(GIVEN RECORDS begins)

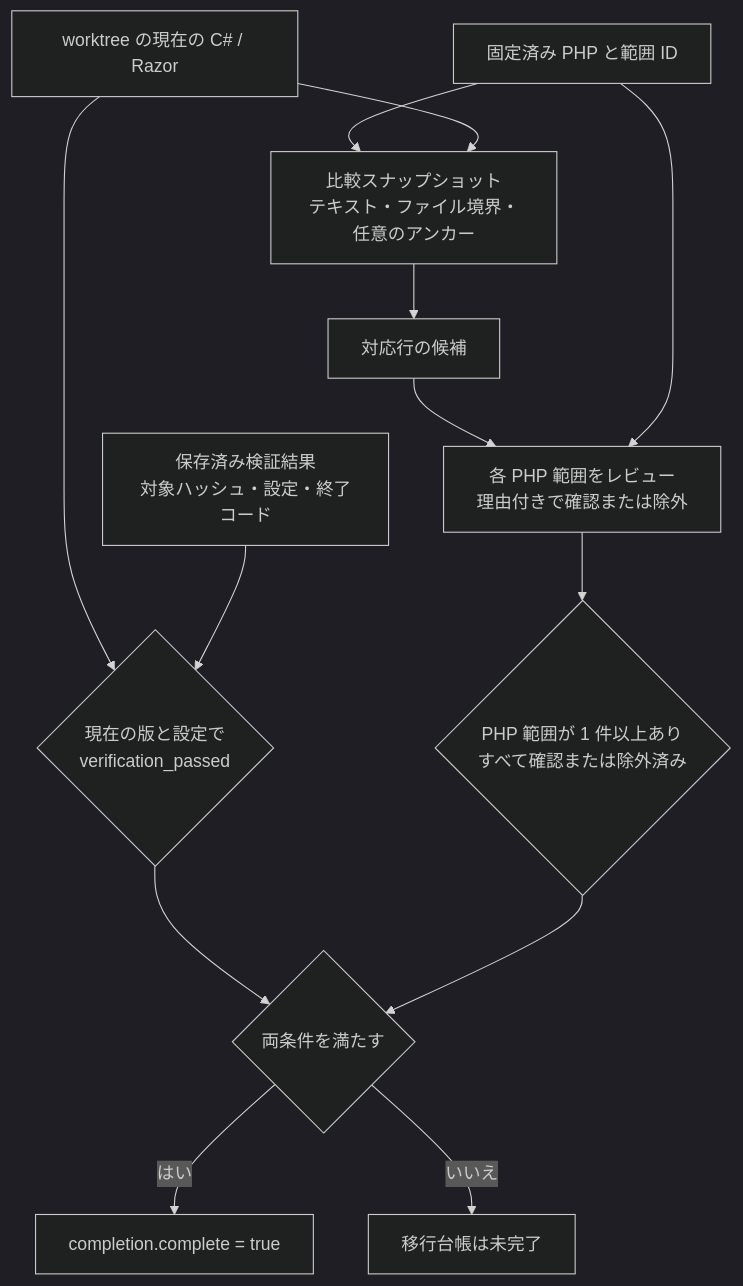
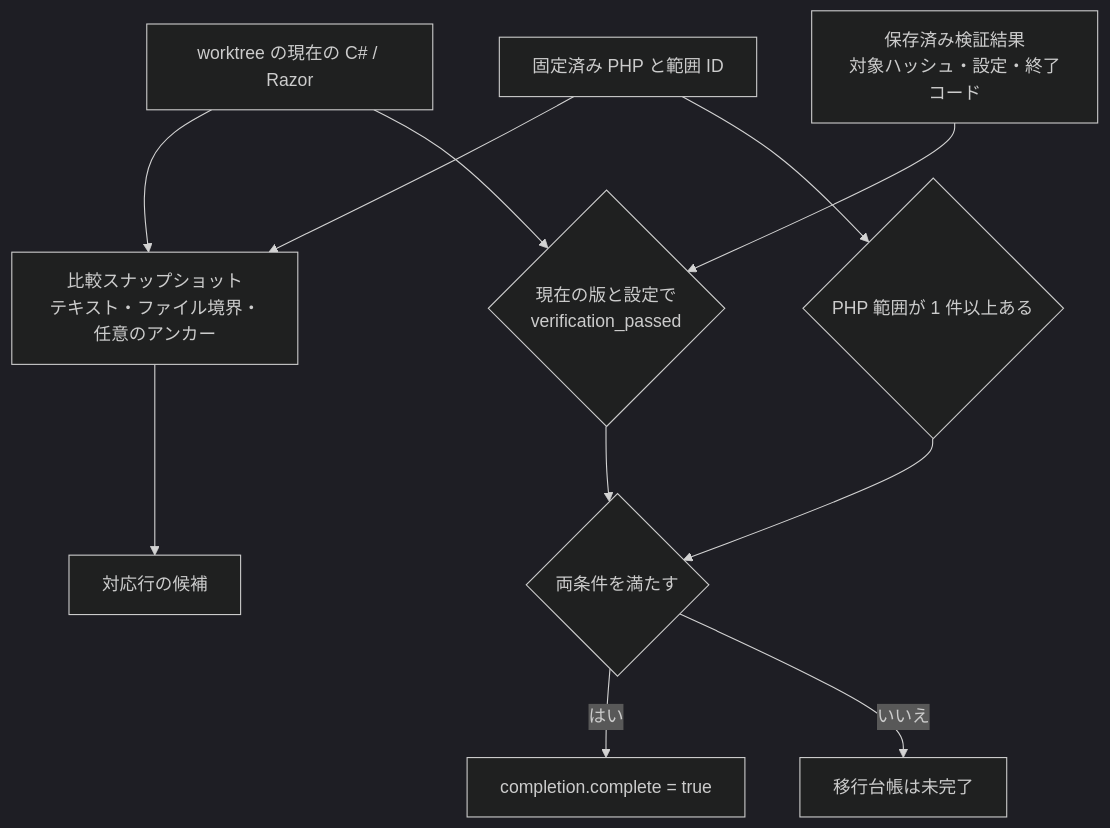
Before and after one commit to SSsan-00/moca: the seventh of 8 diagrams in docs/architecture.md, drawn with Mermaid (dark theme). The commit also changed other lines of this file and 34 other files, not shown here.

````diff
--- a/docs/architecture.md
+++ b/docs/architecture.md
@@ -367,25 +364,24 @@
 ```mermaid
 flowchart TD
     PHP["固定済み PHP と範囲 ID"]
     Tree["worktree の現在の C# / Razor"]
     Snapshot["比較スナップショット<br/>テキスト・ファイル境界・任意のアンカー"]
     Candidate["対応行の候補"]
-    Review["各 PHP 範囲をレビュー<br/>理由付きで確認または除外"]
     Saved["保存済み検証結果<br/>対象ハッシュ・設定・終了コード"]
     Fresh{"現在の版と設定で<br/>verification_passed"}
-    All{"PHP 範囲が 1 件以上あり<br/>すべて確認または除外済み"}
+    All{"PHP 範囲が 1 件以上ある"}
     Decision{"両条件を満たす"}
     Complete["completion.complete = true"]
     Pending["移行台帳は未完了"]
 
     PHP --> Snapshot
     Tree --> Snapshot
-    Snapshot --> Candidate --> Review --> All
-    PHP --> Review
+    Snapshot --> Candidate
+    PHP --> All
     Tree --> Fresh
     Saved --> Fresh
     Fresh --> Decision
     All --> Decision
     Decision -->|はい| Complete
     Decision -->|いいえ| Pending
 ```
````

(GIVEN RECORDS ends)

TASK REQUIREMENTS: Find how many lines contain "Pending" in the data. Write that number and nothing else.

ANSWER SPACE: 2